== MATERIAL PROVIDED

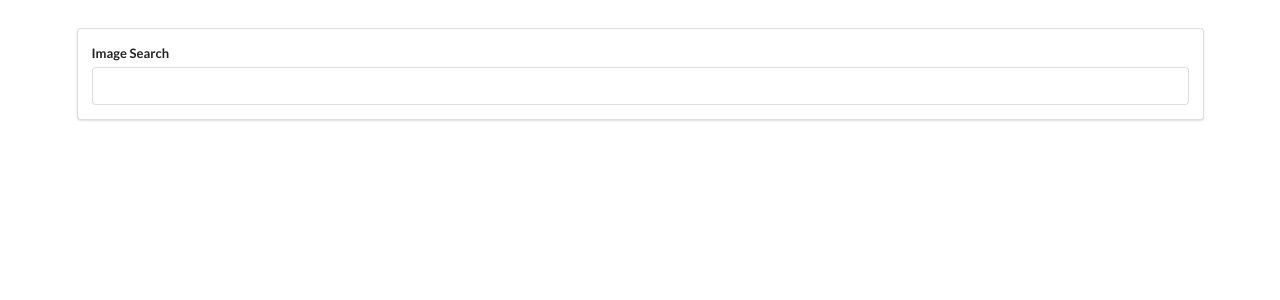
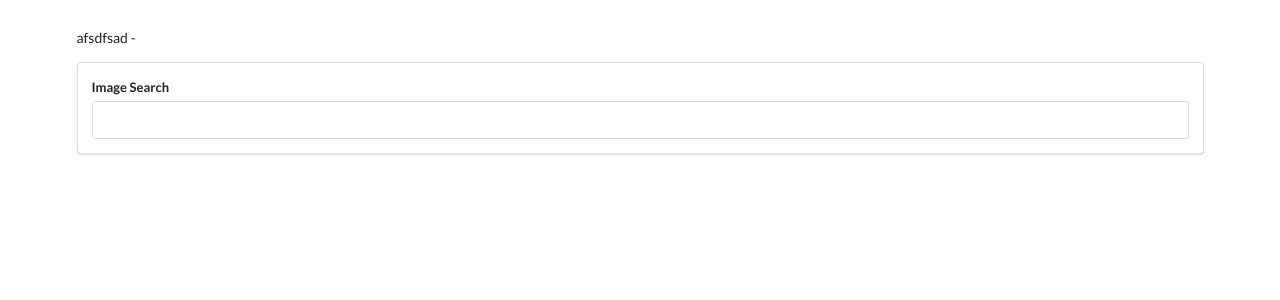
Before and after one commit to danielc92/react-modern-course, a React (Create React App) app: page / in a window 1280 px wide. Shown: the top 300 px of the page. Built offline with nearby package versions, Linux system fonts and the light colour scheme.

Commit message:
Added env file

```diff
--- a/src/components/App.js
+++ b/src/components/App.js
@@ -12,6 +12,7 @@ export default class App extends Component {
     render() {
         return (
             <div className="ui container" style={{marginTop: '2rem'}}>
+                <p>afsdfsad - {process.env.REACT_APP_FULLNAME}</p>
                 <SearchBar onSearch={this.onSearchSubmit}/>
             </div>
         )
```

====

PROBLEM STATEMENT - If a line of the entries holds the word "components", copy it out.

EXERCISE RESULT -
--- a/src/components/App.js
+++ b/src/components/App.js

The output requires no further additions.